**Data for review**
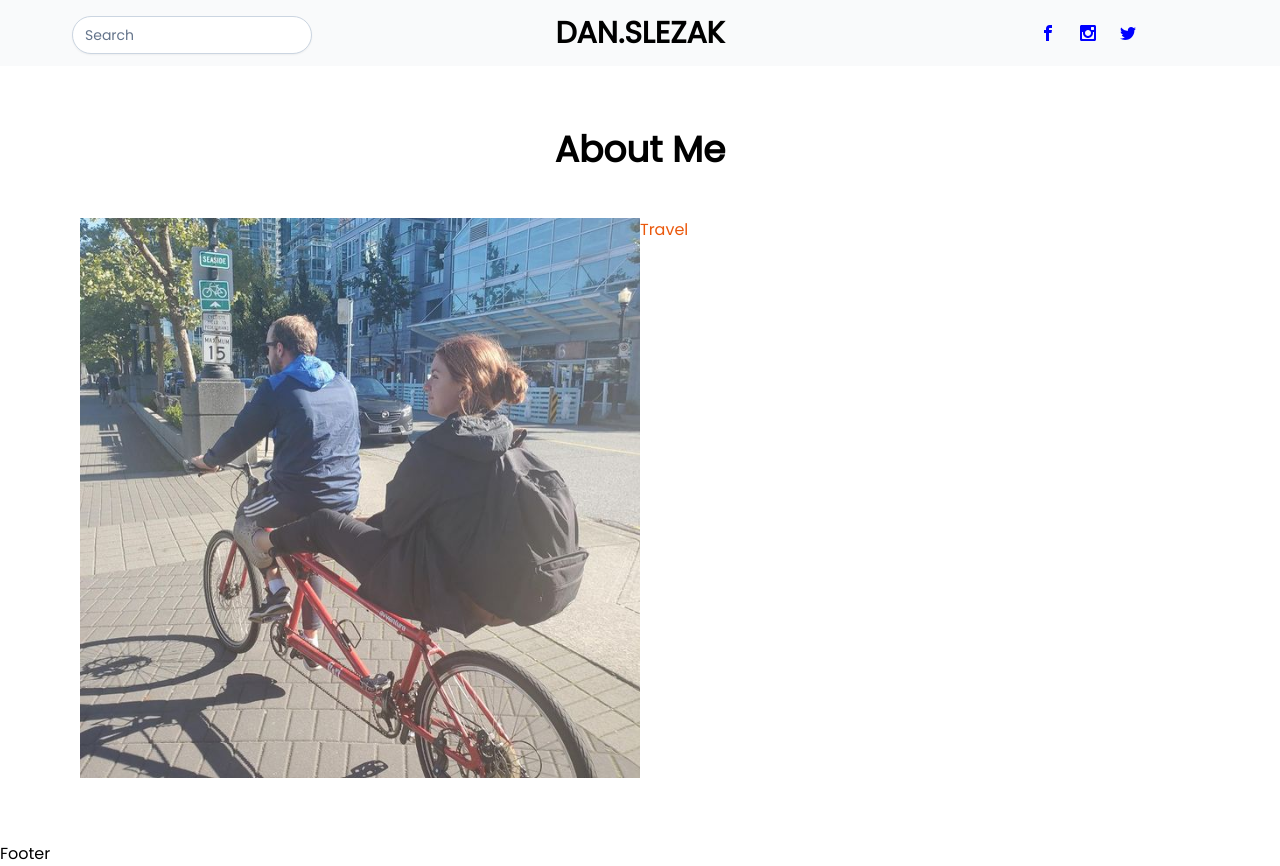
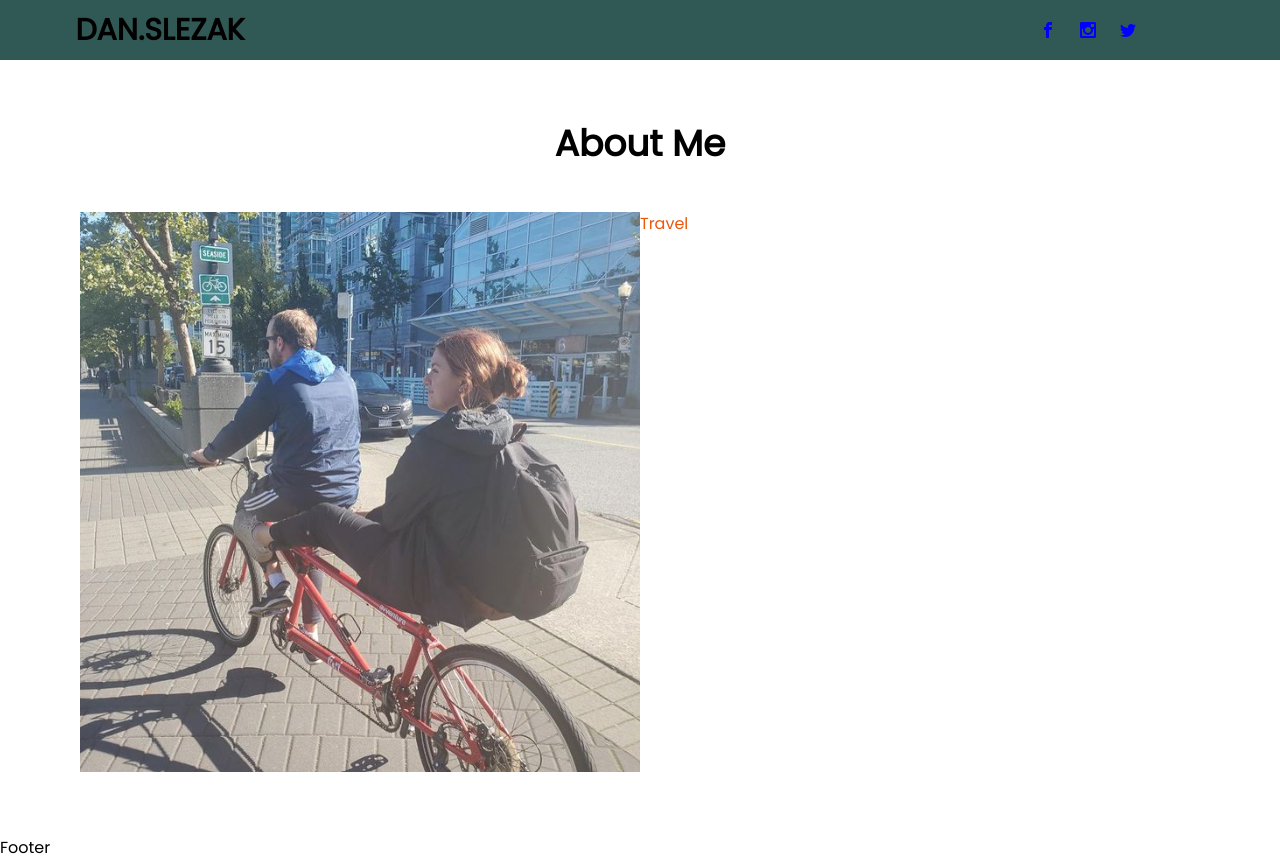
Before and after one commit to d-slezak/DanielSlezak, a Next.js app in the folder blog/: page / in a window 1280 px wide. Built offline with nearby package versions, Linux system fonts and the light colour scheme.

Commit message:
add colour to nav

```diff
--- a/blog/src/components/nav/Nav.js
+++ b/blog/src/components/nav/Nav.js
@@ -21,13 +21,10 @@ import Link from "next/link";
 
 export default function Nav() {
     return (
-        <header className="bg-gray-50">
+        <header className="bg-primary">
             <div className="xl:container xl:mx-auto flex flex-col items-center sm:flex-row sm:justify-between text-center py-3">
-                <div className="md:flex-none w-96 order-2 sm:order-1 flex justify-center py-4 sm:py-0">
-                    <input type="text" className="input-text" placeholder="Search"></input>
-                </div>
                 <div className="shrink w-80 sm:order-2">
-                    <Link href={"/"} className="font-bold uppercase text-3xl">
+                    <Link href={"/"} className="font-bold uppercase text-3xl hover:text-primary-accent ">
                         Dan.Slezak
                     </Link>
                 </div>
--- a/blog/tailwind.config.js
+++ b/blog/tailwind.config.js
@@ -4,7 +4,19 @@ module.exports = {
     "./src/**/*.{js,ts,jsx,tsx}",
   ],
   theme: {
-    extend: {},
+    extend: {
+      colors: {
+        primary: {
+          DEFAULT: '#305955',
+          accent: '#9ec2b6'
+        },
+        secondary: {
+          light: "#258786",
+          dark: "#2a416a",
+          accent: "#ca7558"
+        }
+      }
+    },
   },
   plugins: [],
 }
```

--

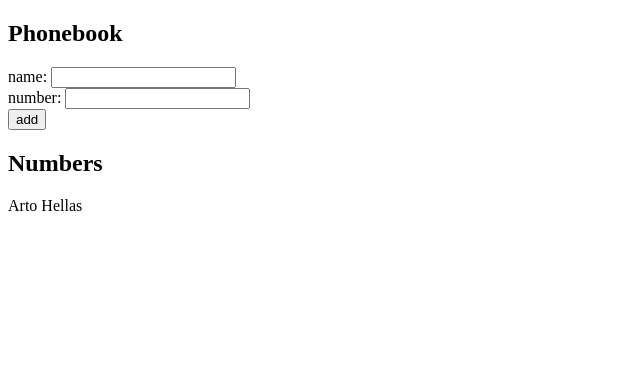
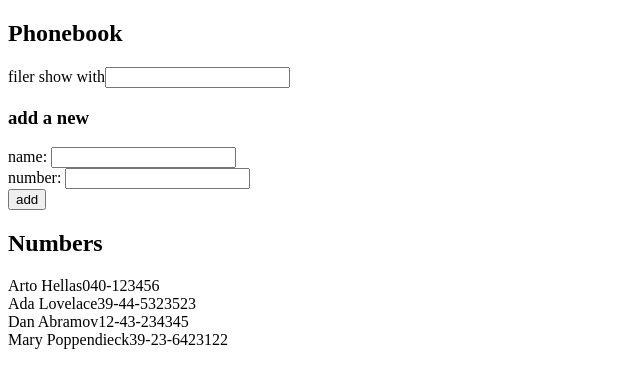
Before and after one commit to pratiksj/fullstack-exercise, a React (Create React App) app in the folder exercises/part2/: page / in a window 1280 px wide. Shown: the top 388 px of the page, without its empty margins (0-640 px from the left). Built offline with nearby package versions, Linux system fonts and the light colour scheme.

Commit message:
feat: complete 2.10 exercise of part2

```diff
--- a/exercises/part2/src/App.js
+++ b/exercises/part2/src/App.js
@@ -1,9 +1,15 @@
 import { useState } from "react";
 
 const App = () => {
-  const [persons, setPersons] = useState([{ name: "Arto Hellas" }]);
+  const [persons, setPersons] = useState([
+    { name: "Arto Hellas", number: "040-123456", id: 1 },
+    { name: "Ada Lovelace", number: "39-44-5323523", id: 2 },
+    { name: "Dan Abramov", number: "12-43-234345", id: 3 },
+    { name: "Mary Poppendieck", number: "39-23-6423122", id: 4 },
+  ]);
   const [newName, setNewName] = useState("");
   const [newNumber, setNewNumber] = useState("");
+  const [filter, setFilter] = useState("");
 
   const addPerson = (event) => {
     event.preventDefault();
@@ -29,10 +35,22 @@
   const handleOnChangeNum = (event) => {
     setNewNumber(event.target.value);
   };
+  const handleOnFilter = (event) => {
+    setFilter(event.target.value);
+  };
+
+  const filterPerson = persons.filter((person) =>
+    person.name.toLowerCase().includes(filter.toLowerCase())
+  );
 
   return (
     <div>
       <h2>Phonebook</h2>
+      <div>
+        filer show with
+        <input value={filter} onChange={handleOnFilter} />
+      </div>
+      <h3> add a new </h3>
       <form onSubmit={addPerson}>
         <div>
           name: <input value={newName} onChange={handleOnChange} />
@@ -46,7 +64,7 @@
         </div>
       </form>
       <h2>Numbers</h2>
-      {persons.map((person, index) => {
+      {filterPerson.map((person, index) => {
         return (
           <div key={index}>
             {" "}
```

**What this task involves**
Go through the data and return each line where the word "Linux" appears.

**Reply to the exercise**
Before and after one commit to d-slezak/DanielSlezak, a Next.js app in the folder blog/: page / in a window 1280 px wide. Built offline with nearby package versions, Linux system fonts and the light colour scheme.
Before and after one commit to pratiksj/fullstack-exercise, a React (Create React App) app in the folder exercises/part2/: page / in a window 1280 px wide. Shown: the top 388 px of the page, without its empty margins (0-640 px from the left). Built offline with nearby package versions, Linux system fonts and the light colour scheme.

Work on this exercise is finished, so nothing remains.